DATASET ENTRIES:

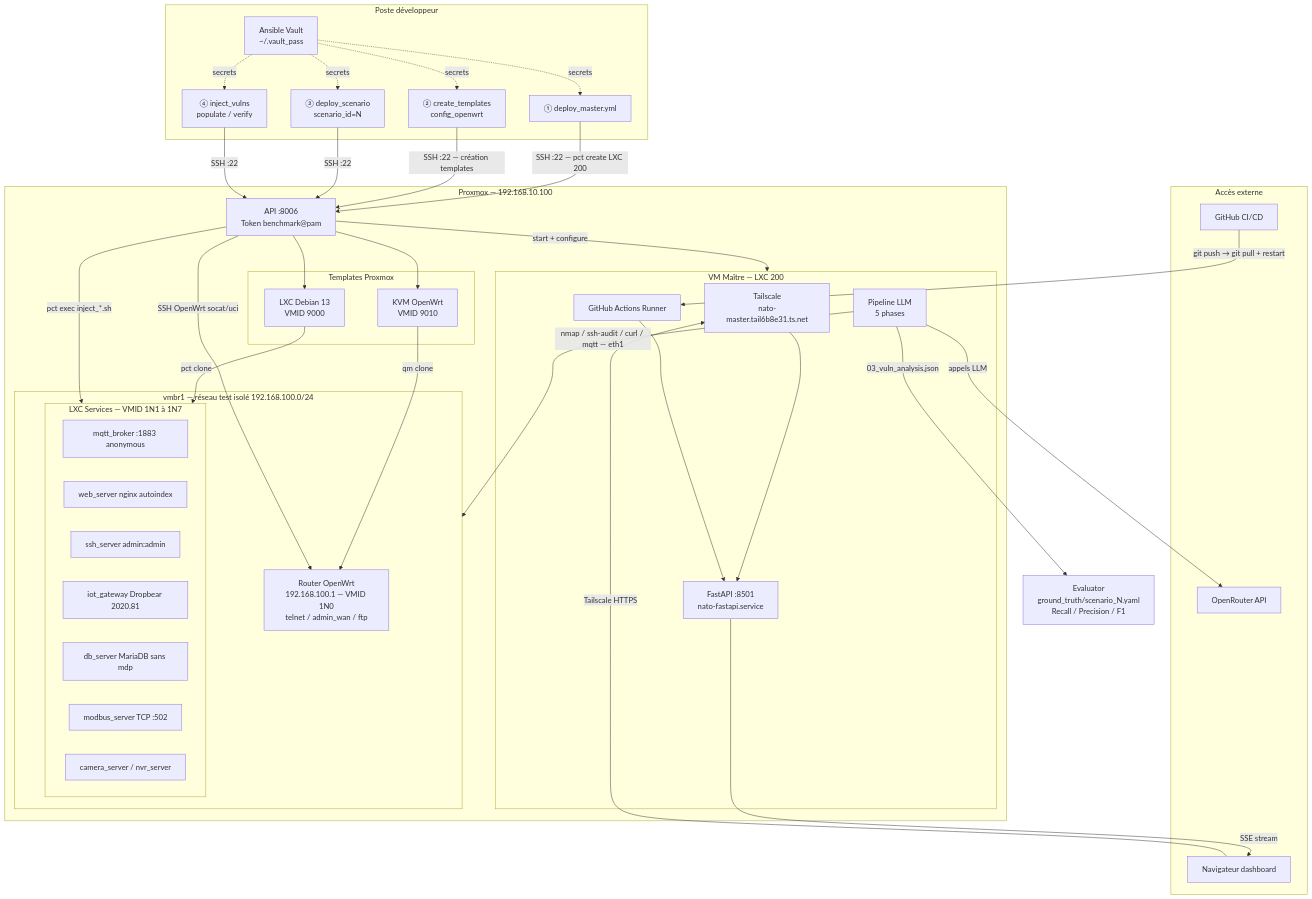
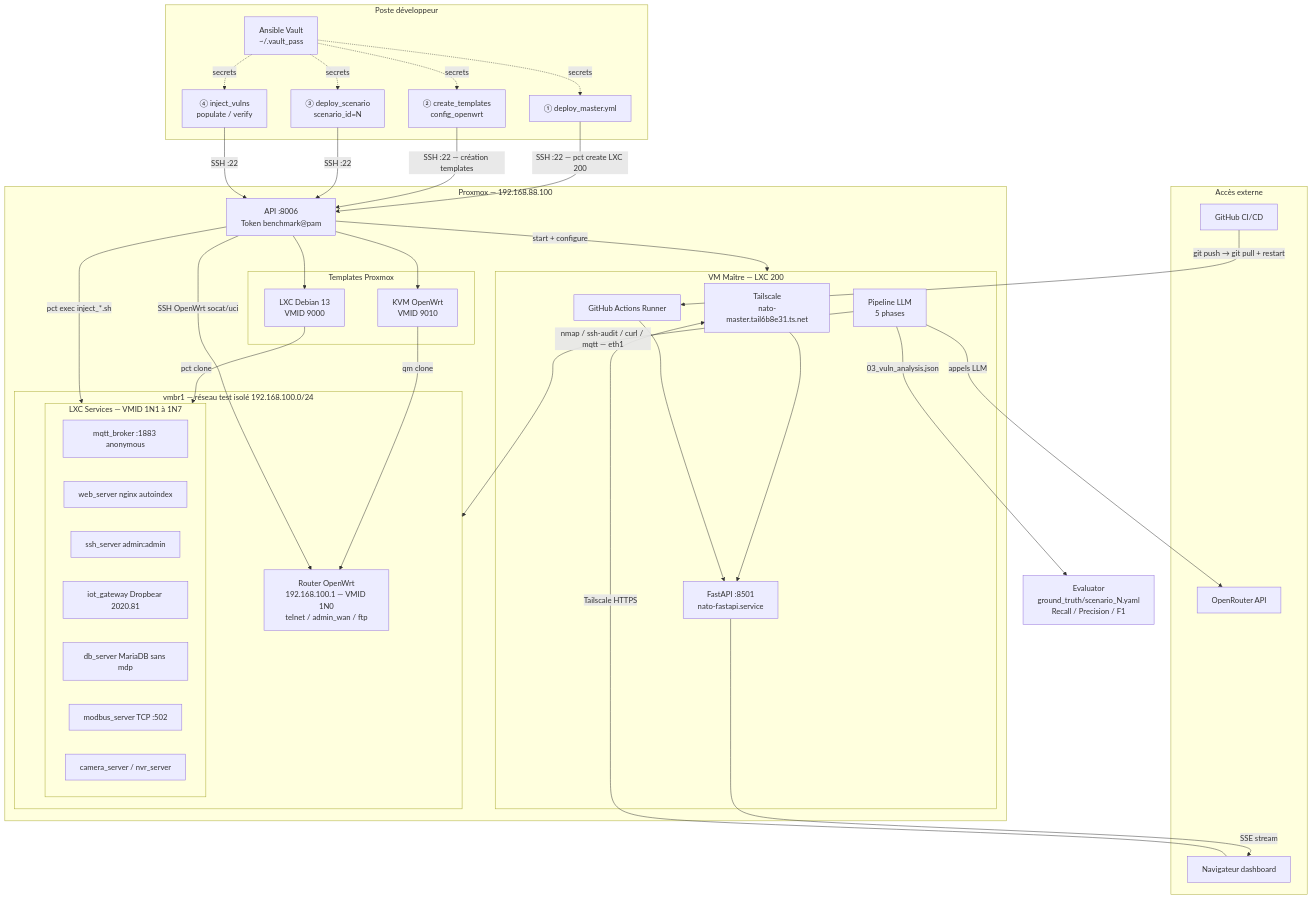
One commit to Tanguyvans/LANCE changed the diagram in benchmarks/README.md. Above: the diagram before and after it, drawn with Mermaid. The commit also changed 4 other files, not shown here.

````diff
--- a/benchmarks/README.md
+++ b/benchmarks/README.md
@@ -7,75 +7,75 @@
 ```mermaid
 flowchart TD
     subgraph PC["Poste développeur"]
         VAULT["Ansible Vault<br/>~/.vault_pass"]
         PB1["① deploy_master.yml"]
         PB2["② create_templates<br/>config_openwrt"]
         PB3["③ deploy_scenario<br/>scenario_id=N"]
         PB4["④ inject_vulns<br/>populate / verify"]
     end
 
-    subgraph PROX["Proxmox — 192.168.10.100"]
+    subgraph PROX["Proxmox — 192.168.88.100"]
         API["API :8006<br/>Token benchmark@pam"]
 
         subgraph TMPL["Templates Proxmox"]
             T_DEB["LXC Debian 13<br/>VMID 9000"]
             T_OPW["KVM OpenWrt<br/>VMID 9010"]
         end
 
         subgraph LXC200["VM Maître — LXC 200"]
             M_TS["Tailscale<br/>nato-master.tail6b8e31.ts.net"]
             M_FA["FastAPI :8501<br/>nato-fastapi.service"]
             M_GH["GitHub Actions Runner"]
             M_PIPE["Pipeline LLM<br/>5 phases"]
         end
 
         subgraph VMBR1["vmbr1 — réseau test isolé 192.168.100.0/24"]
             RT["Router OpenWrt<br/>192.168.100.1 — VMID 1N0<br/>telnet / admin_wan / ftp"]
             subgraph SVCS["LXC Services — VMID 1N1 à 1N7"]
                 SVC1["mqtt_broker :1883 anonymous"]
                 SVC2["web_server nginx autoindex"]
                 SVC3["ssh_server admin:admin"]
                 SVC4["iot_gateway Dropbear 2020.81"]
                 SVC5["db_server MariaDB sans mdp"]
                 SVC6["modbus_server TCP :502"]
                 SVC7["camera_server / nvr_server"]
             end
         end
     end
 
     subgraph EXT["Accès externe"]
         GITHUB["GitHub CI/CD"]
         LLM["OpenRouter API"]
         BROWSER["Navigateur dashboard"]
     end
 
     VAULT -.->|secrets| PB1
     VAULT -.->|secrets| PB2
     VAULT -.->|secrets| PB3
     VAULT -.->|secrets| PB4
 
     PB1 -->|"SSH :22 — pct create LXC 200"| API
     API -->|"start + configure"| LXC200
     PB2 -->|"SSH :22 — création templates"| API
     API --> T_DEB
     API --> T_OPW
 
     PB3 -->|"SSH :22"| API
     T_OPW -->|"qm clone"| RT
     T_DEB -->|"pct clone"| SVCS
 
     PB4 -->|"SSH :22"| API
     API -->|"pct exec inject_*.sh"| SVCS
     API -->|"SSH OpenWrt socat/uci"| RT
 
     M_PIPE -->|"nmap / ssh-audit / curl / mqtt — eth1"| VMBR1
     M_PIPE -->|"appels LLM"| LLM
     M_PIPE -->|"03_vuln_analysis.json"| EVAL["Evaluator<br/>ground_truth/scenario_N.yaml<br/>Recall / Precision / F1"]
 
     BROWSER -->|"Tailscale HTTPS"| M_TS
     M_TS --> M_FA
     M_FA -->|"SSE stream"| BROWSER
 
     GITHUB -->|"git push → git pull + restart"| M_GH
     M_GH --> M_FA
 ```
````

TASK PROMPT:
Word for word, output the whole listing, but not its pictures.

ANSWER FOR THIS EXERCISE:
One commit to Tanguyvans/LANCE changed the diagram in benchmarks/README.md. Above: the diagram before and after it, drawn with Mermaid. The commit also changed 4 other files, not shown here.

````diff
--- a/benchmarks/README.md
+++ b/benchmarks/README.md
@@ -7,75 +7,75 @@
 ```mermaid
 flowchart TD
     subgraph PC["Poste développeur"]
         VAULT["Ansible Vault<br/>~/.vault_pass"]
         PB1["① deploy_master.yml"]
         PB2["② create_templates<br/>config_openwrt"]
         PB3["③ deploy_scenario<br/>scenario_id=N"]
         PB4["④ inject_vulns<br/>populate / verify"]
     end
 
-    subgraph PROX["Proxmox — 192.168.10.100"]
+    subgraph PROX["Proxmox — 192.168.88.100"]
         API["API :8006<br/>Token benchmark@pam"]
 
         subgraph TMPL["Templates Proxmox"]
             T_DEB["LXC Debian 13<br/>VMID 9000"]
             T_OPW["KVM OpenWrt<br/>VMID 9010"]
         end
 
         subgraph LXC200["VM Maître — LXC 200"]
             M_TS["Tailscale<br/>nato-master.tail6b8e31.ts.net"]
             M_FA["FastAPI :8501<br/>nato-fastapi.service"]
             M_GH["GitHub Actions Runner"]
             M_PIPE["Pipeline LLM<br/>5 phases"]
         end
 
         subgraph VMBR1["vmbr1 — réseau test isolé 192.168.100.0/24"]
             RT["Router OpenWrt<br/>192.168.100.1 — VMID 1N0<br/>telnet / admin_wan / ftp"]
             subgraph SVCS["LXC Services — VMID 1N1 à 1N7"]
                 SVC1["mqtt_broker :1883 anonymous"]
                 SVC2["web_server nginx autoindex"]
                 SVC3["ssh_server admin:admin"]
                 SVC4["iot_gateway Dropbear 2020.81"]
                 SVC5["db_server MariaDB sans mdp"]
                 SVC6["modbus_server TCP :502"]
                 SVC7["camera_server / nvr_server"]
             end
         end
     end
 
     subgraph EXT["Accès externe"]
         GITHUB["GitHub CI/CD"]
         LLM["OpenRouter API"]
         BROWSER["Navigateur dashboard"]
     end
 
     VAULT -.->|secrets| PB1
     VAULT -.->|secrets| PB2
     VAULT -.->|secrets| PB3
     VAULT -.->|secrets| PB4
 
     PB1 -->|"SSH :22 — pct create LXC 200"| API
     API -->|"start + configure"| LXC200
     PB2 -->|"SSH :22 — création templates"| API
     API --> T_DEB
     API --> T_OPW
 
     PB3 -->|"SSH :22"| API
     T_OPW -->|"qm clone"| RT
     T_DEB -->|"pct clone"| SVCS
 
     PB4 -->|"SSH :22"| API
     API -->|"pct exec inject_*.sh"| SVCS
     API -->|"SSH OpenWrt socat/uci"| RT
 
     M_PIPE -->|"nmap / ssh-audit / curl / mqtt — eth1"| VMBR1
     M_PIPE -->|"appels LLM"| LLM
     M_PIPE -->|"03_vuln_analysis.json"| EVAL["Evaluator<br/>ground_truth/scenario_N.yaml<br/>Recall / Precision / F1"]
 
     BROWSER -->|"Tailscale HTTPS"| M_TS
     M_TS --> M_FA
     M_FA -->|"SSE stream"| BROWSER
 
     GITHUB -->|"git push → git pull + restart"| M_GH
     M_GH --> M_FA
 ```
````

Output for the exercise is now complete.